The Staircase In The Brain
I often refer to Dan Seigal’s ‘Upstairs/downstairs’ brain mode; the upstairs brain being the home of logic, rational thinking, and downstairs being the home of our most primitive survival instincts; a blunt instrument but it works.

It’s an even more useful analogy when we think about the staircase that connects them.

I’m not that saying we should be permissive or passive about these behaviours, but to manage their own behaviours or impulses; to anticipate the consequences of them and direct their behaviours appropriately; children firstly need a well-developed upstairs brain.
That’s a long game.
But what if they already have a well-developed brain?! They still might not be able to access it!
Uncomfortable levels of prevent that from happening so, as justified as our own feelings may be, adding to their stress with anger, threats and sanctions don;t tend to help in the long-term.

Behaviour Is Communication
Yes, compassion and empathy can be hard to find when you can’t just sweep it under the ‘emotional hijack’ carpet, when you’re dealing with an element of intent or pre-meditation.

But one of many mantras I always share, for the sake of ourselves as well as the children we live and work with, isAll behaviour is a form of communication’.  

Most likely, their behaviour isn’t a conscious attempt on the child part to convey a coded message, but there’s always something there for us to work with.
Albeit perhaps inarticulately, they’re still trying to get their needs met. So be curious, not furious, as they say, and ask yourself ‘What is this behaviour trying to tell me?’

The chances are, these ‘challenging’ behaviours are a sign that the child is running up and down that staircase too, stuck between fight/flight and logic, and thus, while not completely beyond self-control, is also not thinking clearly, anticipating consequences or being empathetic.

What is the need your child is expressing?
Attention?Attention seeking’ is perfectly normal, humans are hard-wired from birth to need attention. Meet the need. Then teach more appropriate ways of getting the attention they need!

Power and control? The neurodevelopmental role of childhood is to become more autonomous and influential. It’s natural and healthy. What are the healthier ways you could help your child to experience that?

Safety?

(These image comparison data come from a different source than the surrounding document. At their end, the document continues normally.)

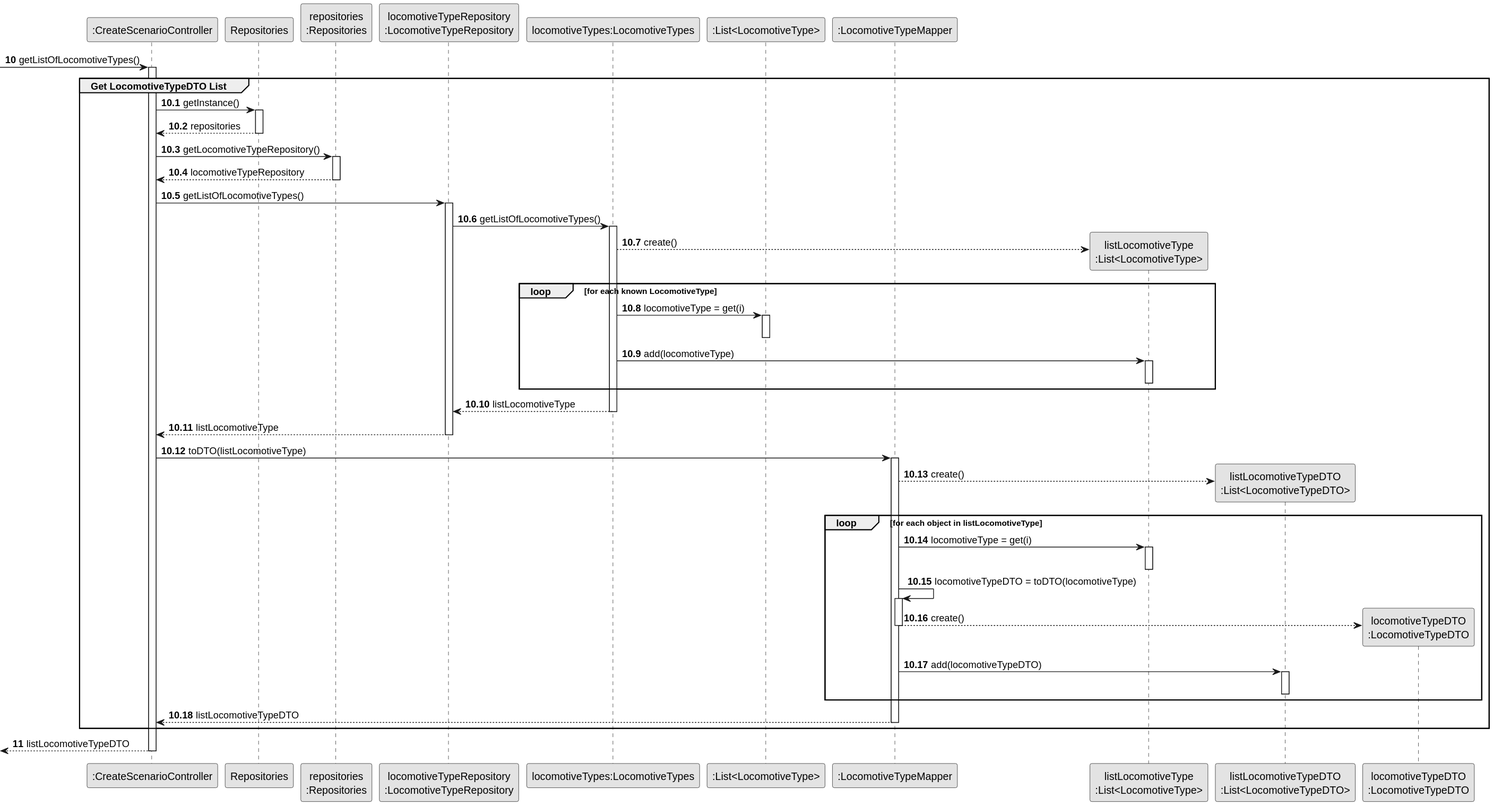
The PlantUML diagram docs/system-documentation/Sprint 3/US04/03.design/svg/US04-SD-partial-Get-LocomotiveTypeDTO-List.svg in HenriqueSilva18/Railway-Network-Simulator, before a commit. Its diagram source:
```plantuml
@startuml
skinparam monochrome true
skinparam packageStyle rectangle
skinparam shadowing false

participant ":CreateScenarioController" as CTRL
participant "Repositories" as REPOS
participant "repositories\n:Repositories" as REPOS_SINGLETON
participant "locomotiveTypeRepository\n:LocomotiveTypeRepository" as LOC_TYPE_REPO
participant "locomotiveTypes:LocomotiveTypes" as LOC_TYPES
participant ":List<LocomotiveType>" as LIST
participant ":LocomotiveTypeMapper" as LOC_TYPE_MAPPER
participant "listLocomotiveType\n:List<LocomotiveType>" as LOC_TYPE_LIST
participant "listLocomotiveTypeDTO\n:List<LocomotiveTypeDTO>" as LOC_TYPE_LIST_DTO
participant "locomotiveTypeDTO\n:LocomotiveTypeDTO" as LOC_TYPE_DTO

autonumber 10
-> CTRL: getListOfLocomotiveTypes()

autonumber 10.1
activate CTRL
    group Get LocomotiveTypeDTO List

        CTRL -> REPOS : getInstance()
        activate REPOS
            REPOS --> CTRL: repositories
        deactivate REPOS

        CTRL -> REPOS_SINGLETON: getLocomotiveTypeRepository()
        activate REPOS_SINGLETON
            REPOS_SINGLETON --> CTRL: locomotiveTypeRepository
        deactivate REPOS_SINGLETON


        CTRL -> LOC_TYPE_REPO: getListOfLocomotiveTypes()
        activate LOC_TYPE_REPO

        LOC_TYPE_REPO -> LOC_TYPES: getListOfLocomotiveTypes()
        activate LOC_TYPES


            LOC_TYPES --> LOC_TYPE_LIST**: create()

            loop for each known LocomotiveType
                LOC_TYPES -> LIST: locomotiveType = get(i)
                activate LIST
                    deactivate LIST

                LOC_TYPES -> LOC_TYPE_LIST: add(locomotiveType)
                activate LOC_TYPE_LIST
                    deactivate LOC_TYPE_LIST
            end

            LOC_TYPES --> LOC_TYPE_REPO: listLocomotiveType
            deactivate LOC_TYPES


            LOC_TYPE_REPO --> CTRL: listLocomotiveType
            deactivate LOC_TYPE_REPO

        CTRL -> LOC_TYPE_MAPPER: toDTO(listLocomotiveType)
        activate LOC_TYPE_MAPPER

            LOC_TYPE_MAPPER --> LOC_TYPE_LIST_DTO**: create()

            loop for each object in listLocomotiveType
                LOC_TYPE_MAPPER -> LOC_TYPE_LIST: locomotiveType = get(i)
                activate LOC_TYPE_LIST
                    deactivate LOC_TYPE_LIST

                LOC_TYPE_MAPPER -> LOC_TYPE_MAPPER: locomotiveTypeDTO = toDTO(locomotiveType)
                activate LOC_TYPE_MAPPER
                    LOC_TYPE_MAPPER --> LOC_TYPE_DTO**: create()
                    deactivate LOC_TYPE_MAPPER

                LOC_TYPE_MAPPER -> LOC_TYPE_LIST_DTO: add(locomotiveTypeDTO)
                activate LOC_TYPE_LIST_DTO
                    deactivate LOC_TYPE_LIST_DTO
            end

        LOC_TYPE_MAPPER --> CTRL: listLocomotiveTypeDTO
        deactivate LOC_TYPE_MAPPER

    end

    autonumber 11
    <-- CTRL : listLocomotiveTypeDTO
deactivate CTRL
@enduml
```
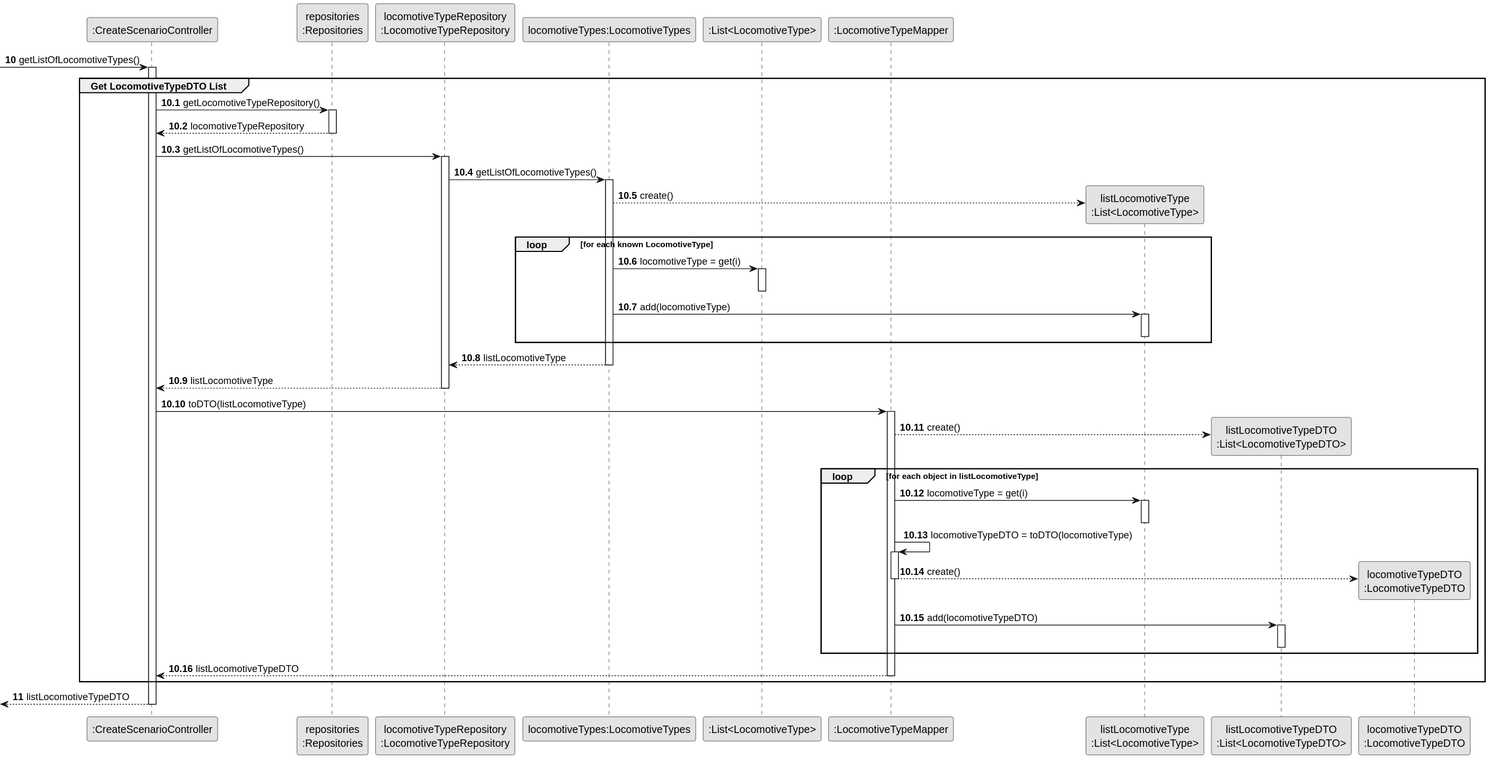
The same diagram one commit later.

What changed in the source:
```diff
@@ -4,7 +4,6 @@
 skinparam shadowing false
 
 participant ":CreateScenarioController" as CTRL
-participant "Repositories" as REPOS
 participant "repositories\n:Repositories" as REPOS_SINGLETON
 participant "locomotiveTypeRepository\n:LocomotiveTypeRepository" as LOC_TYPE_REPO
 participant "locomotiveTypes:LocomotiveTypes" as LOC_TYPES
@@ -20,11 +19,6 @@
 autonumber 10.1
 activate CTRL
     group Get LocomotiveTypeDTO List
-
-        CTRL -> REPOS : getInstance()
-        activate REPOS
-            REPOS --> CTRL: repositories
-        deactivate REPOS
 
         CTRL -> REPOS_SINGLETON: getLocomotiveTypeRepository()
         activate REPOS_SINGLETON
```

Your child may be perfectly safe, but for them to assess the situation and recognise that, they need to be in their ‘upstairs brain’.
Helping them feel safe; deeply and emotionally; will help them reach that part of their brain.

Acceptance and belonging?
Humans evolved to belong to a tribe, and so isolation is a perceived threat, as far as the survival brain is concerned.
Fear of rejection runs deep; that’s why babies cry as soon as they’re born; their survival brain is hard-wired to know then that the only way to get their needs met is through the connection of a care-giver.

So while, children do need to learn consequences, perceived exclusion isn’t how they learn.

The impact of red traffic lights and rainclouds plastered on many classroom walls are worthy of another blog post altogether, but they’re not tools to ‘learn better behaviours’.
Some will disagree, but to me they are ways of using fear and shame to control children.

Instead of aspiring to managing our kids’ behaviour for them, shouldn’t the ultimate goal here be to raise self-aware children with the skills to manage themselves?